- open to a free current of fresh air; breezy: airy rooms.
- consisting of or having the character of air; immaterial: airy phantoms.
- light in appearance; thin: airy garments.
- light in manner; sprightly; lively: airy songs.
- light in movement; graceful; delicate: an airy step.
- light as air; unsubstantial; unreal; imaginary: airy dreams.
- visionary; speculative.
- performed in the air; aerial.
- lofty; high in the air.
- putting on airs; affected; snobbish: an airy debutante posing for society photographers.
Origin of airy
Synonyms for airy
Related Words for airierbreezy, uncluttered, cheerful, graceful, cheery, aerial, atmospheric, exposed, fresh, gaseous, gusty, light, lofty, vaporous, ventilated, windy, blowy, drafty, out-of-doors, well-ventilated
Examples from the Web for airier
Historical Examples of airier
If I read fiction, let it be fiction; airier than hard fact.One of Our Conquerors, Complete
Percival gave it a good grip, and resumed, in an airier tone than ever.Under False Pretences

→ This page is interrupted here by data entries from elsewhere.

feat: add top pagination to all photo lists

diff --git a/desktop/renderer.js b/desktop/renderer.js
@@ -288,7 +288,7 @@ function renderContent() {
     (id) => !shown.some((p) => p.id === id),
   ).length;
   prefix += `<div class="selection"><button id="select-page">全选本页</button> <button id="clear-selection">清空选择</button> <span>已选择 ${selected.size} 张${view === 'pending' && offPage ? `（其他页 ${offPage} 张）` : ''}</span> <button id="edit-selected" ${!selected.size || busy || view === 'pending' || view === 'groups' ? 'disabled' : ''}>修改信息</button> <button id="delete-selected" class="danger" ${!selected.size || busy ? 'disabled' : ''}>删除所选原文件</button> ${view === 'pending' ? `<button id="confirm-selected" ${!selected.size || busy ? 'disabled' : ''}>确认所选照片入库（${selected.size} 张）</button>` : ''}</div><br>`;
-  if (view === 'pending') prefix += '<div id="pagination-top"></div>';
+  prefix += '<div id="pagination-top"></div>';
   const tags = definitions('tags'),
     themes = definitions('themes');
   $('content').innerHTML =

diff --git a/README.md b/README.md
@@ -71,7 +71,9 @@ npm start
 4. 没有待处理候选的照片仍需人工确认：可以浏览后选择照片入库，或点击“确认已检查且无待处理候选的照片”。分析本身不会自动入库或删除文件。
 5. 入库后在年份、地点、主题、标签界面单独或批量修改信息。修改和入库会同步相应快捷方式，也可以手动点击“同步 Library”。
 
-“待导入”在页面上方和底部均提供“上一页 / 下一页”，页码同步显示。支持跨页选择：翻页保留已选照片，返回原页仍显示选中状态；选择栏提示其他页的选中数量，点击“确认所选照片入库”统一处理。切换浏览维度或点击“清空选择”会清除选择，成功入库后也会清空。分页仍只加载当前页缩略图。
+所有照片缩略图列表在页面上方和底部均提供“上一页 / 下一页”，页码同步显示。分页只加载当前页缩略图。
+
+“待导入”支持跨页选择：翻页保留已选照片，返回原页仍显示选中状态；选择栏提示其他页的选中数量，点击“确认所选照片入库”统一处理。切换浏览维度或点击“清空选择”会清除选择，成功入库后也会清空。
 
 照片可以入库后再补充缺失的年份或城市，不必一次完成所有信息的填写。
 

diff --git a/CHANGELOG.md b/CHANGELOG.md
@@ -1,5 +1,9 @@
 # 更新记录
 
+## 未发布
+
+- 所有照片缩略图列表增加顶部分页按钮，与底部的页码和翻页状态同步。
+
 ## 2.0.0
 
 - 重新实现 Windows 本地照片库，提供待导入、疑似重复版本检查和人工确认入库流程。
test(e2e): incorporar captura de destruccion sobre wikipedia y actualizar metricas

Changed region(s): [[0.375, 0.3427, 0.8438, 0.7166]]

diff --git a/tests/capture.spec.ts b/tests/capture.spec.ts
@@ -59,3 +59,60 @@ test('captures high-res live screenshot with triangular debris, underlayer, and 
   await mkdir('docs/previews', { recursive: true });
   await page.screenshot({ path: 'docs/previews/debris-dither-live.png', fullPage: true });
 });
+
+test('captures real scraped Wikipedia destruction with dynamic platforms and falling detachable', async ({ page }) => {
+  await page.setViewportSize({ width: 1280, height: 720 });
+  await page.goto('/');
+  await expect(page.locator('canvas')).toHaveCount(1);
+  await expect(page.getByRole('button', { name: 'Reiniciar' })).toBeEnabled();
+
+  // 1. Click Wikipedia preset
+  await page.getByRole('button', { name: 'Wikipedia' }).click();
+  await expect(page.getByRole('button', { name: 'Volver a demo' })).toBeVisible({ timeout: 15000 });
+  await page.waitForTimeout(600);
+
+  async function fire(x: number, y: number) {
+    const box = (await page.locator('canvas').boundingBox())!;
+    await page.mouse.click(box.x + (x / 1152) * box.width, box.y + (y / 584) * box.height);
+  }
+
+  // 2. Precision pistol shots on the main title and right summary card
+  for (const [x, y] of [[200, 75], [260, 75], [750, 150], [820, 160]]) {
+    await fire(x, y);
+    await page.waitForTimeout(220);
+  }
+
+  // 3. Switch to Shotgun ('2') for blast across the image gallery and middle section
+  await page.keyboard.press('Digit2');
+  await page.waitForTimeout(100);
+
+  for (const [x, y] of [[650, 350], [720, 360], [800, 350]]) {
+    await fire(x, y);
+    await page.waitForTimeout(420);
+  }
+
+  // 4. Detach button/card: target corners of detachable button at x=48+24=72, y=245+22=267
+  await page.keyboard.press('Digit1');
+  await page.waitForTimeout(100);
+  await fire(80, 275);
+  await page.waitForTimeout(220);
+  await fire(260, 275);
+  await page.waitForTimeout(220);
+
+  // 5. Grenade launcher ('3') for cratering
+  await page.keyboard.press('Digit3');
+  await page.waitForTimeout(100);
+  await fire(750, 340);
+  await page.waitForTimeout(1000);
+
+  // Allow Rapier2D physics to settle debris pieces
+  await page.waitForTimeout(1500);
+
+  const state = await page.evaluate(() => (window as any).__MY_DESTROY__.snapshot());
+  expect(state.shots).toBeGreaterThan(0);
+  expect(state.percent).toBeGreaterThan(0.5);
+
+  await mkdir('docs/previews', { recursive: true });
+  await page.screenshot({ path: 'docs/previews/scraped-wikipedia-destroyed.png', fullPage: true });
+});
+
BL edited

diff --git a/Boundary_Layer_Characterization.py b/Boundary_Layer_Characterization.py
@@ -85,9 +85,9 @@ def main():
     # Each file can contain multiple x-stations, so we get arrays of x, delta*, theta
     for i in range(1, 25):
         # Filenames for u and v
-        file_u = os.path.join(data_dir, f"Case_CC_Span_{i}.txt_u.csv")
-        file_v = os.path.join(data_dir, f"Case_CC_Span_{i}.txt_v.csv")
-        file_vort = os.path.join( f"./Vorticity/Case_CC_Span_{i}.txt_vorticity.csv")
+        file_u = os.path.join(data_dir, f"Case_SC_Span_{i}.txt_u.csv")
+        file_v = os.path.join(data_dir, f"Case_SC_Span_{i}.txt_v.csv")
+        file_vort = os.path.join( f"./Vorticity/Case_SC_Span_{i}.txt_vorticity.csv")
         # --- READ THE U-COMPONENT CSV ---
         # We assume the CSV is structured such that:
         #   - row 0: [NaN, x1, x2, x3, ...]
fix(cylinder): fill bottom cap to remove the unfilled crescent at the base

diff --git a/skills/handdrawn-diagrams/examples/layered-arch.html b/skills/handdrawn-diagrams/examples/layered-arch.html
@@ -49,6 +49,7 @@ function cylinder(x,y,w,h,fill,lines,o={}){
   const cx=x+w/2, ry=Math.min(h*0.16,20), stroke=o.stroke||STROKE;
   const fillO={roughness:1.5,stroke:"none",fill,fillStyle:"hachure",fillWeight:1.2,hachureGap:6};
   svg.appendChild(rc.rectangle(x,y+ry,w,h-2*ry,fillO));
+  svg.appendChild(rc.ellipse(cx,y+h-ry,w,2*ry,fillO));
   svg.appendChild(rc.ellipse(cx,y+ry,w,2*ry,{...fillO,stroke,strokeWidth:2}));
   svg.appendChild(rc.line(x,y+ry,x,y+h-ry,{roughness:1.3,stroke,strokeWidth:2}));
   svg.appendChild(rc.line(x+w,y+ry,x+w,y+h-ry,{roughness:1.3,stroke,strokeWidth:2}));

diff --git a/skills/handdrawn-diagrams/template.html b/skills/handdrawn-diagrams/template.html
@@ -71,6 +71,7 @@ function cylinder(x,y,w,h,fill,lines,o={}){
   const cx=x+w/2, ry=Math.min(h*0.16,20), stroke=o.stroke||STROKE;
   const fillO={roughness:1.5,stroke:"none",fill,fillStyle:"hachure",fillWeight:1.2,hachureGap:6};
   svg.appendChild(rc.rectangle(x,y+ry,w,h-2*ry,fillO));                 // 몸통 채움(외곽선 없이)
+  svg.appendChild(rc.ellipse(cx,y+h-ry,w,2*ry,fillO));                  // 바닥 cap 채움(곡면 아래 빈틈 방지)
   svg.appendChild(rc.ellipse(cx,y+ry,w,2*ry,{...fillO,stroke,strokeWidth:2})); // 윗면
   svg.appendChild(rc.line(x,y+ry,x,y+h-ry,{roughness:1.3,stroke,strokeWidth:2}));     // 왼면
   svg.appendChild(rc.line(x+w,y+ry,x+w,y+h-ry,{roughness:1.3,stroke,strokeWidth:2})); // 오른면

Hood, on the other hand, is jocular in an airier and lighter-hearted fashion.The Brighton Road
Charles G. Harper
But the school was removed in 1872 to an airier district at Godalming.Stories That Words Tell Us
She preferred it to the embankment below the Temple; it seemed to her airier.Happy Pollyooly
- Sir George Biddell . 1801–92, British astronomer, noted for his estimate of the earth's density from gravity measurements in mines; astronomer royal (1835–81)
- abounding in fresh air
- spacious or uncluttered
- nonchalant; superficial
- visionary; fancifulairy promises; airy plans
- of or relating to air
- weightless and insubstantialan airy gossamer
- light and graceful in movement
- having no material substanceairy spirits
- high up in the air; lofty
- performed in the air; aerial
Word Origin and History for airier
late 14c., "of the air, made of air," from air (n.1) + -y (2). Meaning "breezy" is attested from 1590s; that of "lively" is from 1640s. Sense of "vain, unsubstantial" is from 1580s. Disparaging airy-fairy is attested from 1920 (earlier in a sense of "delicate or light as a fairy," which is how Tennyson used it in 1830).